Hoffman, Philip "Flippy"
Gravel-voiced surfer and textile exec from Capistrano Beach, California; a pioneering big-wave rider on the North Shore of Oahu in the early 1950s, and one of the first surfers, in 1975, to ride Kaena Point. Hoffman was born (1930) in Glendale, California, raised in Hollywood and Laguna Beach, and began surfing at age 13 at San Onofre.
In late 1952, after viewing an 8-millimeter reel of the big waves at Makaha filmed by his younger brother Walter—a surfer and navy enlistee stationed at Pearl Harbor—Hoffman made his first trip to Hawaii; he and surfboard designer Bob Simmons became the first surfers to rent a house at Sunset Point on Oahu's North Shore in early 1953. "There were just a few people out there; pig ranchers and shit," Hoffman recalled in 1992, in the blunt language that became a Hoffman trademark. "We surfed and we'd sit and we'd argue. Then some guys would come over from Makaha or Honolulu and they'd surf and then leave and we'd stay and sit and argue. Pretty much the same shit as the surfers are doing today."
On January 19, 1975, with a 15-foot swell running, Hoffman and three others became the first to ride Kaena Point, a break regarded at the time as the last big-wave frontier.
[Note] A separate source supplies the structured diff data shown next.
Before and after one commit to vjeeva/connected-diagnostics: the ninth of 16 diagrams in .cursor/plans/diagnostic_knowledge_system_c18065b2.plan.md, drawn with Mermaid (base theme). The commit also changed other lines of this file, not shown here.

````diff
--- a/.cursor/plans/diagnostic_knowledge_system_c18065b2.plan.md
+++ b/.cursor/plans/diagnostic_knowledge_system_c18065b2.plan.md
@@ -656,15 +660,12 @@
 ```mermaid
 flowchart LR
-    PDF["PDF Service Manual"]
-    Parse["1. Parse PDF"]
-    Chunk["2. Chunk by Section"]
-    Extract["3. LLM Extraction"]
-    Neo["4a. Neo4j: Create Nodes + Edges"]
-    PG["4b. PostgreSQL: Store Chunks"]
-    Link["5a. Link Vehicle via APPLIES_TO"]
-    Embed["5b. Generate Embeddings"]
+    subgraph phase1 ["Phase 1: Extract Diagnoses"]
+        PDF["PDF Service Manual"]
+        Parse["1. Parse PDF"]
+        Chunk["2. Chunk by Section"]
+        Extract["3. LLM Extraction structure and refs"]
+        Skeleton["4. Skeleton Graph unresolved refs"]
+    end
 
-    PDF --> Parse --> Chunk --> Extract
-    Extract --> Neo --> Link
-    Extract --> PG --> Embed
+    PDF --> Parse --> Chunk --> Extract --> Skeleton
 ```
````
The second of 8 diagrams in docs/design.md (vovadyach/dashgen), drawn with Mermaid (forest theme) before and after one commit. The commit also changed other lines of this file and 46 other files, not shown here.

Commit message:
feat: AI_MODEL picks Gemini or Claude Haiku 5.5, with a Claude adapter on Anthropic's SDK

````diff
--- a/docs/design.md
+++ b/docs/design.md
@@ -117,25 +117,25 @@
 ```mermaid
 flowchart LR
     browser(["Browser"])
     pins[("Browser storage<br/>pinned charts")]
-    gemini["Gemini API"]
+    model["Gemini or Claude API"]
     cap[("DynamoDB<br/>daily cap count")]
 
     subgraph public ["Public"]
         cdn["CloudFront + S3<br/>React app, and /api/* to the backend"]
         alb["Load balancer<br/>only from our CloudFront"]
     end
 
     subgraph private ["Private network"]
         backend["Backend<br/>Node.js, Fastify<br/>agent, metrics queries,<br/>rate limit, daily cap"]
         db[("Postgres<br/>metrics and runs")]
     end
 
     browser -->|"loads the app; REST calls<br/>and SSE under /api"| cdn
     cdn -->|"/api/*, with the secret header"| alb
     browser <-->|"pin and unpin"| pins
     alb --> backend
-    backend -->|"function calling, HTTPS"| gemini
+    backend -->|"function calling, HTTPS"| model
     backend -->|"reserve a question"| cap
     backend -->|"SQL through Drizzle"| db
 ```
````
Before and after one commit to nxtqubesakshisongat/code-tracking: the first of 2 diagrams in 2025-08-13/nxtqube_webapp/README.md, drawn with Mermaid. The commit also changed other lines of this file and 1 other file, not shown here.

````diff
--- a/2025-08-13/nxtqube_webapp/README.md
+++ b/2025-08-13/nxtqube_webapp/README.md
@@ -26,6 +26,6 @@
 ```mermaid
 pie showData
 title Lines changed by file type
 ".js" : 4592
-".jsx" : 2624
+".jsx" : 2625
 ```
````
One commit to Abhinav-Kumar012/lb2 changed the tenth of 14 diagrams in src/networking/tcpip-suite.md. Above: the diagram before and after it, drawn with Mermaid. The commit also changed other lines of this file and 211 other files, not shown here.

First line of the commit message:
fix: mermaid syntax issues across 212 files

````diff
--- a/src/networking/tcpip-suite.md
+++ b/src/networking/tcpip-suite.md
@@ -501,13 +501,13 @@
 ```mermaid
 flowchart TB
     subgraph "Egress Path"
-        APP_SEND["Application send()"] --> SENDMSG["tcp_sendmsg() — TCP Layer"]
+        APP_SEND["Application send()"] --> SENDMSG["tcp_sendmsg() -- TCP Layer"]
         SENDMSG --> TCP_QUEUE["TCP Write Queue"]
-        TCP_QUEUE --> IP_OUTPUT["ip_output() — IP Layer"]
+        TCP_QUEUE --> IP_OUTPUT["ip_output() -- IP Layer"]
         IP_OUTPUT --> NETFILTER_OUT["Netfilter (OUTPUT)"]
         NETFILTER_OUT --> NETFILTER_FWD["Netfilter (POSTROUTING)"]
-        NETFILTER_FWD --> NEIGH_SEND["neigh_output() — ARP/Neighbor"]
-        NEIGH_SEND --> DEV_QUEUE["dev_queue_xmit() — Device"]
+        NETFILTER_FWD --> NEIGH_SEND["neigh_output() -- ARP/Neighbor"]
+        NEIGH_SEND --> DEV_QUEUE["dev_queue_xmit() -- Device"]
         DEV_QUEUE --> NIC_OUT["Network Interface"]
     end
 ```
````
Four years later, Hoffman and surfer-boardmaker Mickey Muñoz built 16-foot boards and became the first surfers to ride the North Shore's outer reefs, taking off on relatively benign 18-foot waves about three-quarters of a mile from the beach.
In the late '50s, Flippy and Walter Hoffman took over Hoffman California Fabrics, the 1924-founded family business that has for decades been a primary textile supplier to the surf-wear industry.
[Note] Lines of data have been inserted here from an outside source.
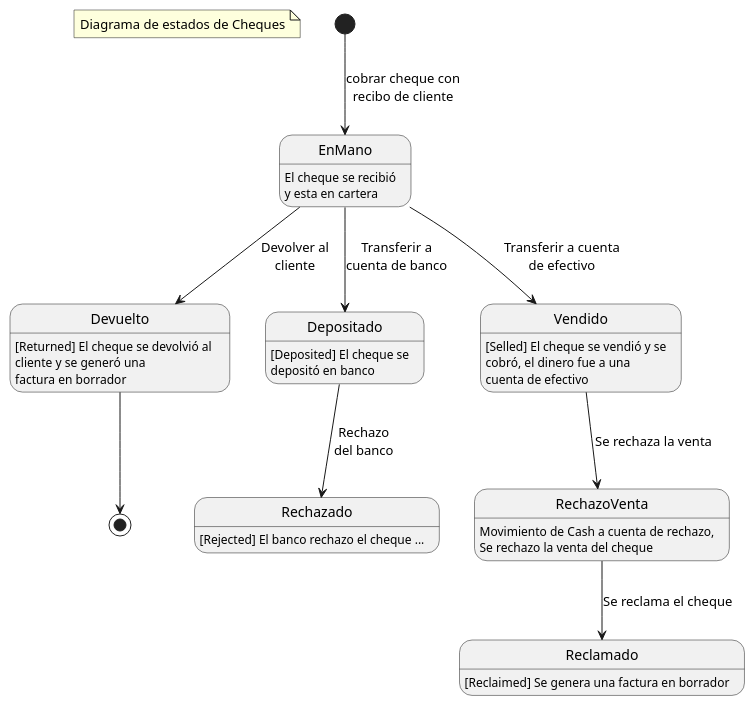
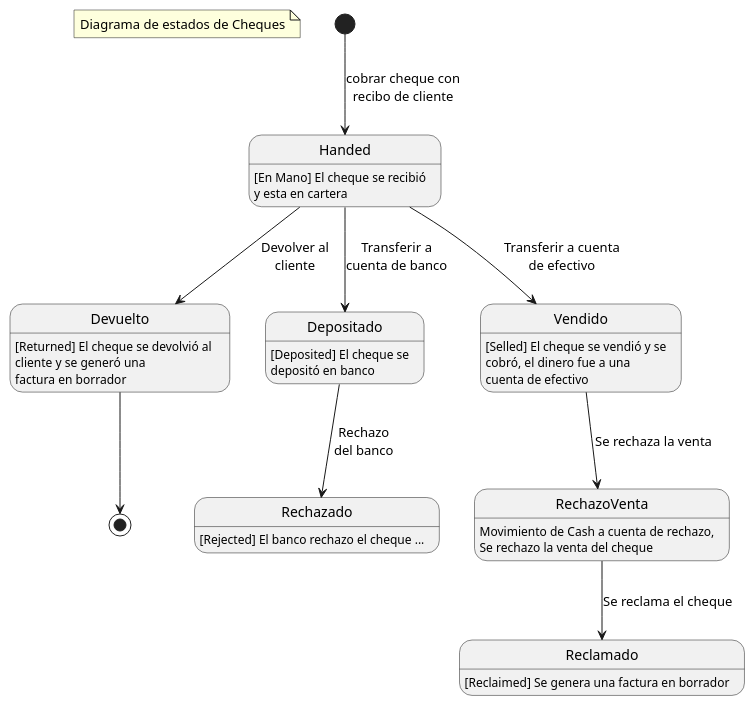
The diagram in doc/cheques.puml (yasserdjerbi/test), drawn with PlantUML before and after one commit.

Commit message:
[FIX] documentacion

```diff
--- a/doc/cheques.puml
+++ b/doc/cheques.puml
@@ -1,52 +1,52 @@
 @startuml
 
 ' Cheques de terceros, en desarrollo...
 '        ('draft', 'Draft'),
 '        ('holding', 'Holding'),
 '        ('deposited', 'Deposited'), -------------
 '        ('selled', 'Selled'),      ----------------
 '        ('delivered', 'Delivered'), [Endosado]
 '        ('transfered', 'Transfered'),
 '        ('reclaimed', 'Reclaimed'), ------------
 '        ('withdrawed', 'Withdrawed'),
-'        ('handed', 'Handed'),
+'        ('handed', 'Handed'),      -------------
 '        ('rejected', 'Rejected'), --------------
 '        ('debited', 'Debited'),
 '        ('returned', 'Returned'), --------------
 '        ('changed', 'Changed'),
 '        ('cancel', 'Cancel'),
 
 '        'holding':   ['draft', 'deposited', 'selled', 'delivered', 'transfered'],
 '        'delivered': ['holding'],
 '        'deposited': ['holding', 'rejected'],
 '        'selled':    ['holding'],
 '        'handed':    ['draft'],
 '        'transfered': ['holding'],
 '        'withdrawed': ['draft'],
 '        'rejected':  ['delivered', 'deposited', 'selled', 'handed'],
 '        'debited':   ['handed'],
 '        'returned':  ['handed', 'holding'],
 '        'changed':   ['handed', 'holding'],
 '        'cancel':    ['draft'],
 '        'reclaimed': ['rejected'],
 
 note "Diagrama de estados de Cheques" as N1
 
-EnMano: El cheque se recibió\ny esta en cartera
+Handed: [En Mano] El cheque se recibió\ny esta en cartera
 Devuelto : [Returned] El cheque se devolvió al \ncliente y se generó una\nfactura en borrador
 Depositado: [Deposited] El cheque se\ndepositó en banco
 Rechazado: [Rejected] El banco rechazo el cheque ...
 Vendido: [Selled] El cheque se vendió y se\ncobró, el dinero fue a una\ncuenta de efectivo
 RechazoVenta: Movimiento de Cash a cuenta de rechazo,\nSe rechazo la venta del cheque
 Reclamado: [Reclaimed] Se genera una factura en borrador
 
-[*] --> EnMano : cobrar cheque con\nrecibo de cliente
-EnMano --> Depositado : Transferir a\ncuenta de banco
-EnMano --> Vendido: Transferir a cuenta\nde efectivo
-EnMano --> Devuelto: Devolver al\ncliente
+[*] --> Handed : cobrar cheque con\nrecibo de cliente
+Handed --> Depositado : Transferir a\ncuenta de banco
+Handed --> Vendido: Transferir a cuenta\nde efectivo
+Handed --> Devuelto: Devolver al\ncliente
 Depositado --> Rechazado : Rechazo\ndel banco
 Devuelto --> [*]
 Vendido --> RechazoVenta : Se rechaza la venta
 RechazoVenta --> Reclamado: Se reclama el cheque
 
 @enduml
```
In 2006, Flippy and Walter were inducted into the Surfing Walk of Fame at Huntington Beach. Although hobbled and requiring the aid of a walker to move around, Hoffman was at that time still surfing, riding prone on a modified longboard. Hoffman died in 2010 at the age of 80 from complications of pulmonary fibrosis; his passing was noted in a lengthy New York Times obituary.
Marty Hoffman, Flippy's son, won the boys' division of the 1977 United States Surfing Championships, placed fourth in the juniors division of the 1980 World Amateur Championships, and was a competitor in the 1990 Quiksilver in Memory of Eddie Aikau big-wave contest at Waimea Bay.